along the course. Neither averaging devices nor computers were
in use at the time. Navigation was an exercise in mental
gymnastics that seemed to have no ending.
Academic training quickly revealed
that the plane’s airspeed indicator did not really measure how
fast the plane was traveling. The compass did not tell the
exact direction the plane was traveling, and the altimeter did
not mark the actual altitude of the aircraft. As an aircraft
moves through the air, navigators have to make corrections for
such things as temperature, atmospheric pressure, magnetic
variation, deviation, precession, and refraction. These were
things that Charlie Lunn had learned for himself when he left
marine navigation and took to the air.
Days and nights of work
and study filled the cadets’ lives. As busy as they were the
cadets found time for recreation at the beautiful Venetian
Swimming Pool and the then uncrowded and uncluttered Miami
beach. There were University of Miami football games at the
Orange Bowl and dances under the stars at the Coral Gables
Country Club. In addition there were many attractive coeds on
the campus to keep company with the cadets in their various
Then after 12 short weeks
of Charlie Lunn’s intensified navigation training, there came
the November graduation exercises held at the stately Biltmore
Hotel in Coral Gabels. Forty-four cadets sat on the stage at
the graduation exercises. We listened to speeches by Dr Ashe,
Pan American Capt Carl Dewey, and Gen Davenport Johnson. The
general, resplendent in his dress blue uniform, spoke for the US
Army Air Corps. Several hundred invited guests attended the
ceremonies, but few family members of the cadets were present.
The country was still in the grips of the depression. Few
people could afford the trip from remote parts of the country
even for such an important affair.
Gen Davenport Johnson, in
his wisdom, spoke of the future and of our mission. “Time is of
the essence,” he said. “Our Air Force will be called upon to
operate over much larger ranges than is the case in European
operation today. If the United States should be become involved
in the present world turmoil and be forced to defend the Western
Hemisphere, we must be able to reach out from our coastal
frontiers to discover, locate, and destroy the enemy before he
can get in striking distance of vital objectives within the
On that happy and peaceful
night in Florida surrounded by the luxury and grandeur of the
stately Biltmore Hotel and the music of the university band,
General Johnson, even with a prophet’s mind, could not have

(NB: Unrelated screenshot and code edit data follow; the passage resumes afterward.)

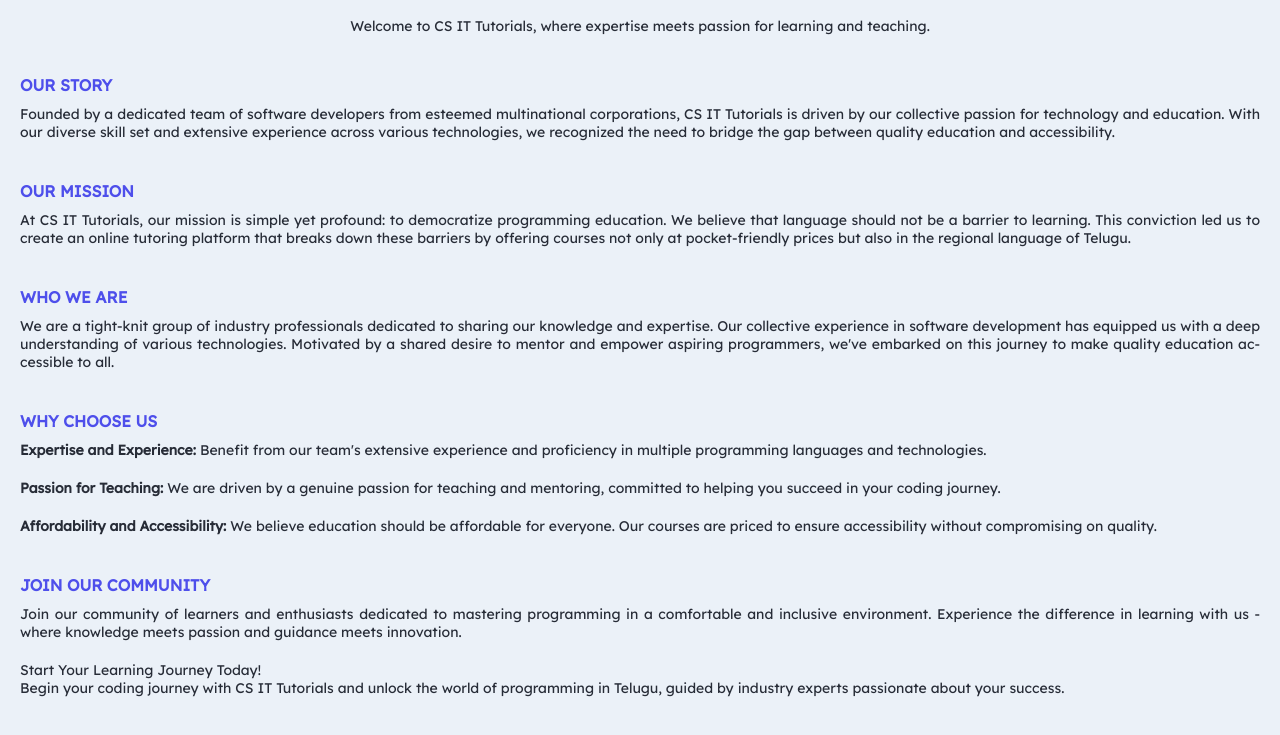
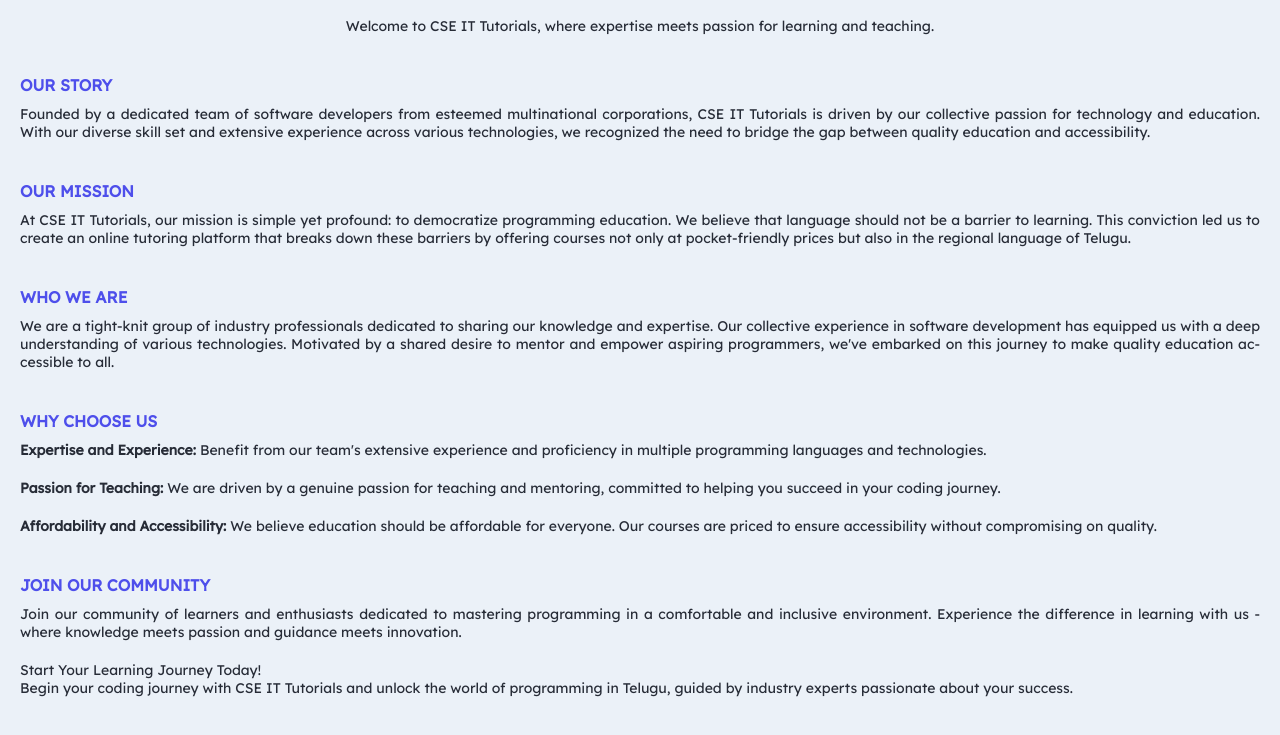
Before and after one commit to cseittutorials/cse-it-tutorials, a plain HTML site: page html/about-us.html in a window 1280 px wide. Shown: the part 153-888 px from the top of the page. Drawn offline with Linux system fonts and the light colour scheme.

Commit message:
development changes

```diff
--- a/html/about-us.html
+++ b/html/about-us.html
@@ -32,20 +32,20 @@
     <div id="about-us">
       <h2>About us</h2>
       <p>
-        Welcome to CS IT Tutorials, where expertise meets passion for
+        Welcome to CSE IT Tutorials, where expertise meets passion for
         learning and teaching.
       </p>
       <h4>Our Story</h4>
       <p>
         Founded by a dedicated team of software developers from esteemed
-        multinational corporations, CS IT Tutorials is driven by our
+        multinational corporations, CSE IT Tutorials is driven by our
         collective passion for technology and education. With our diverse skill
         set and extensive experience across various technologies, we recognized
         the need to bridge the gap between quality education and accessibility.
       </p>
       <h4>Our Mission</h4>
       <p>
-        At CS IT Tutorials, our mission is simple yet profound: to
+        At CSE IT Tutorials, our mission is simple yet profound: to
         democratize programming education. We believe that language should not
         be a barrier to learning. This conviction led us to create an online
         tutoring platform that breaks down these barriers by offering courses
@@ -89,7 +89,7 @@
       <br />
       <p>Start Your Learning Journey Today!</p>
       <p>
-        Begin your coding journey with CS IT Tutorials and unlock the world
+        Begin your coding journey with CSE IT Tutorials and unlock the world
         of programming in Telugu, guided by industry experts passionate about
         your success.
       </p>
```
Also changed, not shown: index.html (+2 -2 lines), 1 other file.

understood the significance of the event. In the months ahead,
Charlie Lunn’s 44 cadets would be navigating missions of
inestimable significance. Passengers on their planes would

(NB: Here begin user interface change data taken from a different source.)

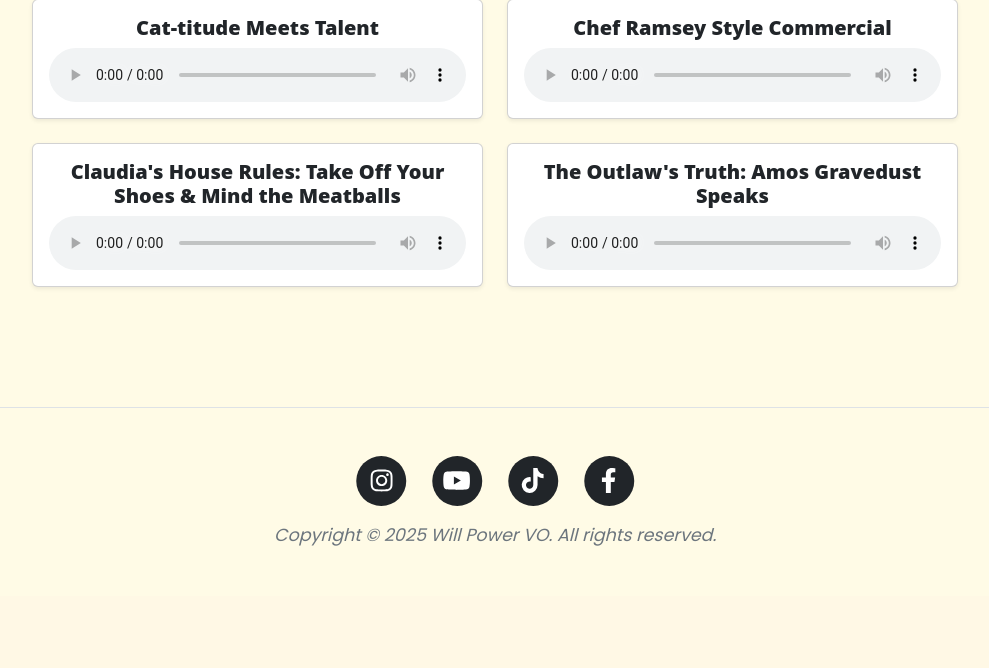
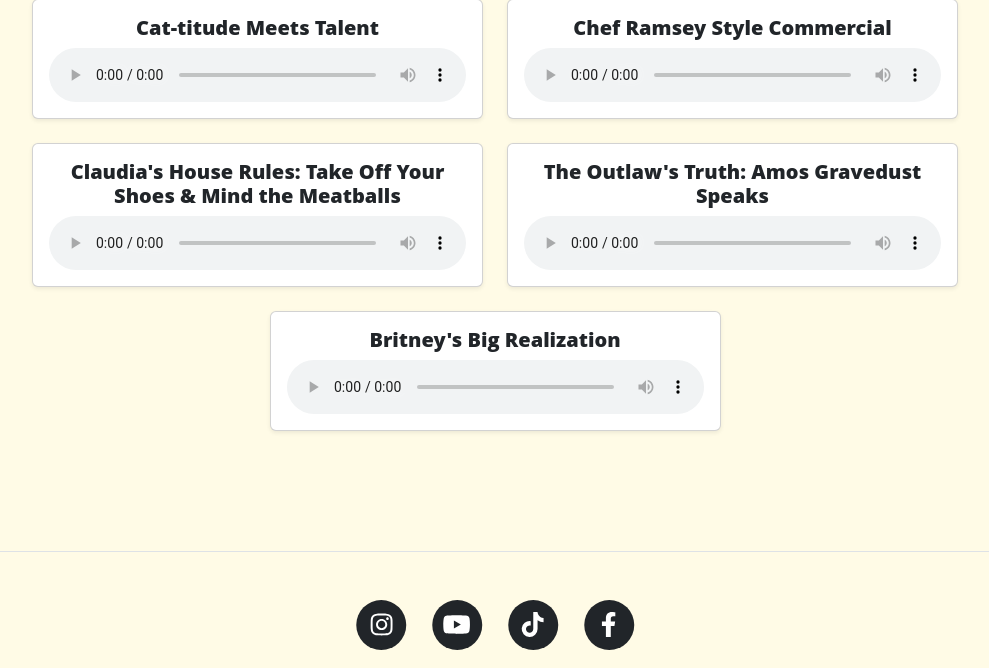
Before and after one commit to BradMGit/Power-of-Will, a Flask app: page /demos in a window 1280 px wide. Shown: the part 1132-1800 px from the top of the page, without its empty margins (145-1134 px from the left). Before the commit the page ends 1678 px from the top, so only its background shows below. Run offline with Flask 3, Linux system fonts and the light colour scheme; some libraries are stand-ins or nearby versions.

Commit message:
Add Demo: Britney character audio

```diff
--- a/templates/demos.html
+++ b/templates/demos.html
@@ -138,6 +138,16 @@
           </audio>
         </div>
       </div>
+      <!-- Demo 12 -->
+      <div class="col-md-6 col-lg-5 mb-4">
+        <div class="card shadow-sm p-3">
+          <h5 class="mb-2 text-center">Britney's Big Realization</h5>
+          <audio controls class="w-100">
+            <source src="{{ url_for('static', filename='audio/britney.m4a') }}" type="audio/mp4">
+            Your browser does not support the audio element.
+          </audio>
+        </div>
+      </div>
       <!-- Add more demos as needed -->
     </div>
   </div>
```
Also changed, not shown: 1 other file.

include such luminaries as Sir Winston Churchill, Madame and
Generalissimo Chiang-Kai-shek, Presidents Herbert Hoover,
Franklin D. Roosevelt, Harry S. Truman, Dwight Eisenhower, and
Lyndon Johnson and Generals Douglas MacArthur, George C.

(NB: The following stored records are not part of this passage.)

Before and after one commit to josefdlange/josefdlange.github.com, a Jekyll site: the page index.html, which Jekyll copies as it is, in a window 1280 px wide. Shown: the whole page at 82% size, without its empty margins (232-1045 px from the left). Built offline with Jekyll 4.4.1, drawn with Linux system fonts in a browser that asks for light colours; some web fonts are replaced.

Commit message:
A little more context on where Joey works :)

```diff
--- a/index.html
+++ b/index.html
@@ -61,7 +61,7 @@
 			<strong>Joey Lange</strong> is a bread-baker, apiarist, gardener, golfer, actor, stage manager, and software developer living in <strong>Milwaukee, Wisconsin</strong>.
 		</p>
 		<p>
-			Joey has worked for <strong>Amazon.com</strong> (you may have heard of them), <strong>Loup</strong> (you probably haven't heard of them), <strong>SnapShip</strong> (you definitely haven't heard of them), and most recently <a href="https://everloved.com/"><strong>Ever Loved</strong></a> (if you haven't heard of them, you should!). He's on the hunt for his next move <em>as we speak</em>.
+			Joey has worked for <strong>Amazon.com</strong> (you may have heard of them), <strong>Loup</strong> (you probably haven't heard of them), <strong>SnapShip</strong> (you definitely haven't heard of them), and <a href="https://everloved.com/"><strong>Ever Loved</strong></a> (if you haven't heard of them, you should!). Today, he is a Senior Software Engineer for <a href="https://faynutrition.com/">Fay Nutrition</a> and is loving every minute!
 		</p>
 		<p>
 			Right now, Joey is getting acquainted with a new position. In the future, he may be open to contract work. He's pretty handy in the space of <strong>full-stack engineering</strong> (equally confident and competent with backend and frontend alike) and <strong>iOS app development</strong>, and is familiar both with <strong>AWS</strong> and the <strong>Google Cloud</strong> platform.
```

Marshall, and Curtis E. LeMay.
Within one year, instead
of defending our shores, many of us would be navigating across
the world to “locate and destroy the enemy.” Classmates would
fly combat missions on every battlefront in World War II: in
the frigid Aleutian Islands, across the sand-blown deserts of
North Africa, in distant Rangoon, Saipan, and Germany. They
would navigate on the first aerial attack on Japan and later
with the B-29s burn Japanese cities. They would “seek out and
destroy” V-1 and V-2 launching pads and submarine pens on the
continent of Europe and help soften up the beaches of Normandy
for the D day invasion. They would be prisoners of the Japanese
and the Germans, and internees of the Turks. They would help in
the project to dig the tunnel for the great escape from Stalag
Luft III in Germany. They would travel the brutal Bataan Death
Match and lose classmates in the horrible Japanese prison camps.
At the commencement
exercises of the celestial navigators of the Class of 40-A,
General Johnson could have said, “These navigators will follow
the stars on a path of tragedy and glory unique in the annuals
of American military history.”
Army Air Forces. “Flying Training Command Historical
Reviews,” 1 January 1939-30 June 1946, held by Historical
Research Agency, Maxwell AFB, Alabama.
Pan American Airways, Inc., New Horizons, New York, December